Dataset entries:
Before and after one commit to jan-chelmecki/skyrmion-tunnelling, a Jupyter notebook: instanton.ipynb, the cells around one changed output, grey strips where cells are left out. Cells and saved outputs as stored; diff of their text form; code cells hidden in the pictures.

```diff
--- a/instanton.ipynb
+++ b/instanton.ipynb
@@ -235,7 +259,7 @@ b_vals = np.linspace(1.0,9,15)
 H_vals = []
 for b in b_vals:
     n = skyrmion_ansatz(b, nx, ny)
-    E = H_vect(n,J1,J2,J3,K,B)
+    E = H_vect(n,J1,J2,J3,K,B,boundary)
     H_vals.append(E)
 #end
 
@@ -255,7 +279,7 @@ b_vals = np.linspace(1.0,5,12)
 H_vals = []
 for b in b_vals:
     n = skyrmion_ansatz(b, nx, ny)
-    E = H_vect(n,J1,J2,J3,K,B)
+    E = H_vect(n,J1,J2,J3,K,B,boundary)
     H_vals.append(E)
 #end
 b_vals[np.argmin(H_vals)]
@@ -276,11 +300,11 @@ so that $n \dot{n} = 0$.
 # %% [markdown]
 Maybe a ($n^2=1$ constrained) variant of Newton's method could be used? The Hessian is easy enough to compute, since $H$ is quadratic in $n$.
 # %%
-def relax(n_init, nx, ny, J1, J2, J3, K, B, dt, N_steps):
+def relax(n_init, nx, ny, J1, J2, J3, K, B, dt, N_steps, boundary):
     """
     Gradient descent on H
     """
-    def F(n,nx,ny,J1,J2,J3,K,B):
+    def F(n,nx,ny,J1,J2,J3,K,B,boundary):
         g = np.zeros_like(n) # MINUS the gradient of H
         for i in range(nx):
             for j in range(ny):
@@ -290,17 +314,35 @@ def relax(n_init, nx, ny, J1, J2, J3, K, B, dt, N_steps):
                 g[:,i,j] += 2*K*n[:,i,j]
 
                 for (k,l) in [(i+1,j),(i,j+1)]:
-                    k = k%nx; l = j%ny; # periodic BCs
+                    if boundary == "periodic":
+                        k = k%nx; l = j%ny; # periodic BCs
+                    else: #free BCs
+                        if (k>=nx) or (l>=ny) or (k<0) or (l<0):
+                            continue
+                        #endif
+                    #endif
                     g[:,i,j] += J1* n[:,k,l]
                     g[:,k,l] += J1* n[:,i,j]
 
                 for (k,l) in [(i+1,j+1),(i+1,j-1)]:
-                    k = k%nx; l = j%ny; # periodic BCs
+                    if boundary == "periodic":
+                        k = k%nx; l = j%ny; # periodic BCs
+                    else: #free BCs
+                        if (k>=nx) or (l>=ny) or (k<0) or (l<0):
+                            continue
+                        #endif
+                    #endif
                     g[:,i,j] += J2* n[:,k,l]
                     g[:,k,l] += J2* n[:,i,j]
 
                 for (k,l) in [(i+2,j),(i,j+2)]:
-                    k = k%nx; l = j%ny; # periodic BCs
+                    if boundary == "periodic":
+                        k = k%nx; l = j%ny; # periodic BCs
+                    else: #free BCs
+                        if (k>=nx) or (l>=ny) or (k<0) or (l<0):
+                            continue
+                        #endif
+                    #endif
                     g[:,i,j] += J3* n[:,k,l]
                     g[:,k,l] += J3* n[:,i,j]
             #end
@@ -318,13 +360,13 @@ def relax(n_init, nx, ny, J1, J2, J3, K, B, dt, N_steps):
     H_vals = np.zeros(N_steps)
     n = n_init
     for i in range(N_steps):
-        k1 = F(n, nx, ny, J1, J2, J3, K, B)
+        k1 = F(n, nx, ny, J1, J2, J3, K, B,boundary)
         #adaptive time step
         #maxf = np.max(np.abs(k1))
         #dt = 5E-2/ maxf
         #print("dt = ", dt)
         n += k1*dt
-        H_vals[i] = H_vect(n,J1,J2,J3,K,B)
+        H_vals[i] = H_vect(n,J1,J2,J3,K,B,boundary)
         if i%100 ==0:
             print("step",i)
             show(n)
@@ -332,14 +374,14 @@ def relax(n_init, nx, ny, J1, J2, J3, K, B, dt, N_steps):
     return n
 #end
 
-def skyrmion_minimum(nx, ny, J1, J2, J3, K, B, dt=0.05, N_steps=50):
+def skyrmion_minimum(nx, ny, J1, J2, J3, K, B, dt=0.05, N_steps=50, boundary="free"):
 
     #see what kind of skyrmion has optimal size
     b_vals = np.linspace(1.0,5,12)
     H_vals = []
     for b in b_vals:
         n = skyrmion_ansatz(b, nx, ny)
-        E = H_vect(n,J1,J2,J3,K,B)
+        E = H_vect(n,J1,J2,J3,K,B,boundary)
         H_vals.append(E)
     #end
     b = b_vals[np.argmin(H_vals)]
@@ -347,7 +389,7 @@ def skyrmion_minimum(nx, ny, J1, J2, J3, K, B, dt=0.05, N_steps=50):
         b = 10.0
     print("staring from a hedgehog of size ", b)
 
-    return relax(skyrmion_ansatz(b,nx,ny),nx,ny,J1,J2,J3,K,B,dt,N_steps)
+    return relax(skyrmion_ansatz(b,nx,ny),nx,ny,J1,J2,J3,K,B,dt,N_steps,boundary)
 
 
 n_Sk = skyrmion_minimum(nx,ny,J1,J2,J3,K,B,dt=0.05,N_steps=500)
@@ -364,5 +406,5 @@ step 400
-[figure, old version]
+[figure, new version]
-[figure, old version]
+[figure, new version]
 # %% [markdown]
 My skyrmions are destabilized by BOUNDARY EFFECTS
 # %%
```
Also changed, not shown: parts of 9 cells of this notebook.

Instructions to follow: Give only the number of lines above that hold the string "cells".

Answer section: 2